The political potboiler in Tamil Nadu ended on Thursday with the swearing-in of jailed AIADMK general secretary VK Sasikala’s proxy, Edappadi K Palaniswami, as the chief minister.
Palaniswami retained almost all the ministers in the O Panneerselvam government, barring the ousted chief minister as well as education minister MF Pandiarajan who have rebelled against Sasikala.
Governor C Vidyasagar Rao administered the oath of office to the chief minister and his 30-member council at a function in which Sasikala’s family members took the front row, leaving no room for guesswork as to where the party leaders draw their strength from.
The governor invited Palaniswami to form the government after he presented a list of 124 AIADMK lawmakers supporting him. The new chief minister will have to take a floor test in the assembly in a fortnight to prove that he enjoys support of the majority of legislators.

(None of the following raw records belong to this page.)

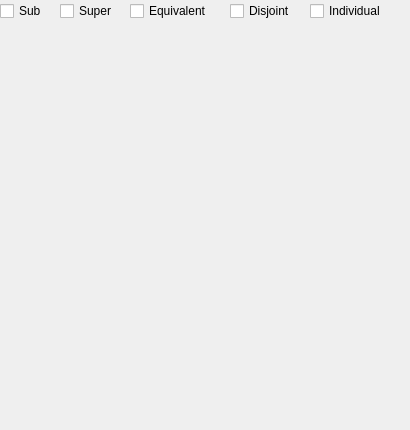
First picture: the form in plugins/fileio/ontology/widgets/detailvisualizationdockwidget.ui, repository ZongleiJiao/OntologyViewer, before the edit.
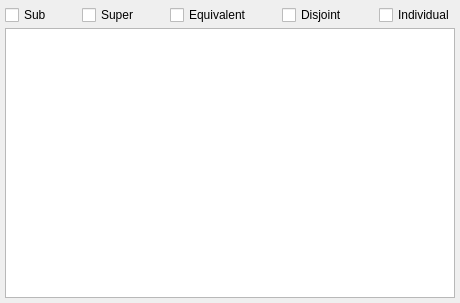
Second picture: the form after the edit.

Commit message: Improve layout of detailed visualisation widget.

```diff
--- a/plugins/fileio/ontology/widgets/detailvisualizationdockwidget.ui
+++ b/plugins/fileio/ontology/widgets/detailvisualizationdockwidget.ui
@@ -6,96 +6,122 @@
    <rect>
     <x>0</x>
     <y>0</y>
-    <width>410</width>
-    <height>430</height>
+    <width>460</width>
+    <height>303</height>
    </rect>
   </property>
+  <property name="minimumSize">
+   <size>
+    <width>460</width>
+    <height>200</height>
+   </size>
+  </property>
   <property name="windowTitle">
    <string>Detail Visualization</string>
   </property>
   <widget class="QWidget" name="dockWidgetContents">
-   <widget class="QDockWidget" name="sceneDockWidget">
-    <property name="geometry">
-     <rect>
-      <x>-1</x>
-      <y>-1</y>
-      <width>400</width>
-      <height>401</height>
-     </rect>
+   <layout class="QVBoxLayout" name="verticalLayout">
+    <property name="spacing">
+     <number>3</number>
     </property>
-    <property name="contextMenuPolicy">
-     <enum>Qt::DefaultContextMenu</enum>
+    <property name="margin">
+     <number>5</number>
     </property>
-    <property name="features">
-     <set>QDockWidget::NoDockWidgetFeatures</set>
-    </property>
-    <widget class="QWidget" name="dockWidgetContents_2"/>
-   </widget>
+    <item>
+     <layout class="QHBoxLayout" name="horizontalLayout">
+      <item>
    <widget class="QCheckBox" name="checkBox">
-    <property name="geometry">
-     <rect>
-      <x>0</x>
-      <y>0</y>
-      <width>61</width>
-      <height>22</height>
-     </rect>
-    </property>
     <property name="text">
      <string>Sub</string>
     </property>
    </widget>
+      </item>
+      <item>
+       <spacer name="horizontalSpacer_2">
+        <property name="orientation">
+         <enum>Qt::Horizontal</enum>
+        </property>
+        <property name="sizeHint" stdset="0">
+         <size>
+          <width>40</width>
+          <height>20</height>
+         </size>
+        </property>
+       </spacer>
+      </item>
+      <item>
    <widget class="QCheckBox" name="checkBox_2">
-    <property name="geometry">
-     <rect>
-      <x>60</x>
-      <y>0</y>
-      <width>71</width>
-      <height>22</height>
-     </rect>
-    </property>
     <property name="text">
      <string>Super</string>
     </property>
    </widget>
+      </item>
+      <item>
+       <spacer name="horizontalSpacer_3">
+        <property name="orientation">
+         <enum>Qt::Horizontal</enum>
+        </property>
+        <property name="sizeHint" stdset="0">
+         <size>
+          <width>40</width>
+          <height>20</height>
+         </size>
+        </property>
+       </spacer>
+      </item>
+      <item>
    <widget class="QCheckBox" name="checkBox_3">
-    <property name="geometry">
-     <rect>
-      <x>130</x>
-      <y>0</y>
-      <width>97</width>
-      <height>22</height>
-     </rect>
-    </property>
     <property name="text">
      <string>Equivalent</string>
     </property>
    </widget>
+      </item>
+      <item>
+       <spacer name="horizontalSpacer_4">
+        <property name="orientation">
+         <enum>Qt::Horizontal</enum>
+        </property>
+        <property name="sizeHint" stdset="0">
+         <size>
+          <width>40</width>
+          <height>20</height>
+         </size>
+        </property>
+       </spacer>
+      </item>
+      <item>
    <widget class="QCheckBox" name="checkBox_4">
-    <property name="geometry">
-     <rect>
-      <x>230</x>
-      <y>0</y>
-      <width>81</width>
-      <height>22</height>
-     </rect>
-    </property>
     <property name="text">
      <string>Disjoint</string>
     </property>
    </widget>
+      </item>
+      <item>
+       <spacer name="horizontalSpacer">
+        <property name="orientation">
+         <enum>Qt::Horizontal</enum>
+        </property>
+        <property name="sizeHint" stdset="0">
+         <size>
+          <width>40</width>
+          <height>20</height>
+         </size>
+        </property>
+       </spacer>
+      </item>
+      <item>
    <widget class="QCheckBox" name="checkBox_5">
-    <property name="geometry">
-     <rect>
-      <x>310</x>
-      <y>0</y>
-      <width>97</width>
-      <height>22</height>
-     </rect>
-    </property>
     <property name="text">
      <string>Individual</string>
     </property>
    </widget>
+      </item>
+     </layout>
+    </item>
+    <item>
+     <widget class="QGraphicsView" name="graphicsViewWidget"/>
+    </item>
+   </layout>
   </widget>
  </widget>
  <resources/>
```
Lines whose indentation alone changed are shown as unchanged. The commit also changes 1 other file.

The AIADMK posted on its twitter handle that the trust vote will be held on Saturday.
Senior party leaders said the leadership wanted to get it done without delay — lest some of the legislators changed their mind and crossed over to the Panneerselvam camp that has vowed to fight the “wrongdoing”.
Until then the MLAs would remain at Golden Bay resort at Kuvathur, 80km from Chennai, where they have been staying since Sasikala corralled them there last Wednesday night to stop them from switching loyalties.
Panneerselvam backers were confident about several legislators joining their side.
“During the floor test, even if seven MLAs switch sides, the government will be in a minority. Wait and see what happens,” former education minister Pandiarajan said.
The Panneerselvam camp requested the election commission to nullify the election of Sasikala as the AIADMK general secretary, alleging that the process violated the party constitution.
“Freeing the party from the control of Sasikala is the larger battle and this is a step in that direction,” said Rajya Sabha member V Maitreyan, who went to poll panel with the request in New Delhi.
The 61-year-old Sasikala — a long-time confidante of former AIADMK supremo and chief minister J Jayalalithaa — had been anointed as the late leader’s successor by the ruling party and was due to be sworn in last week.
But she was pulled into a bruising power struggle by Panneerselvam, who alleged he was forced to resign. Since then, he has been backed by several MPs and MLAs who have switched sides but a majority of the party lawmakers is said to be behind Sasikala.
Her hopes were dashed when the Supreme Court sent her to prison for four years in a two-decade-old corruption case, prompting her to name Palaniswami as her successor and brought two nephews into the party who were expelled by Jayalalithaa.
The conviction disqualifies her from holding a public office and contesting elections for the next 10 years. She is now lodged in Bengaluru central jail as prisoner number 9324, but political analysts said she would wield the remote control with a proxy heading the government.
Panneerselvam, also known as OPS, vowed to free the state from the clutches of Sasikala and her family.
“We will defeat them in the assembly,” he told his supporters outside his home in Chennai.
But for now, the initiative appears lost in the rebel camp.
Sasikala supporter and senior minister OS Manian was confident that the government would complete its term, a little more than four years to the next assembly elections.
“Most of the MLAs with OPS will return to us. You wait and see,” he said, hinting that the cabinet would be expanded after trust vote.
The lawmakers would prefer to complete their term, rather than going for fresh elections without their charismatic leader, Jayalalithaa, and with the burden of an ugly power spat. The fear of facing the ballot will bind the AIADMK legislators, political analysts said.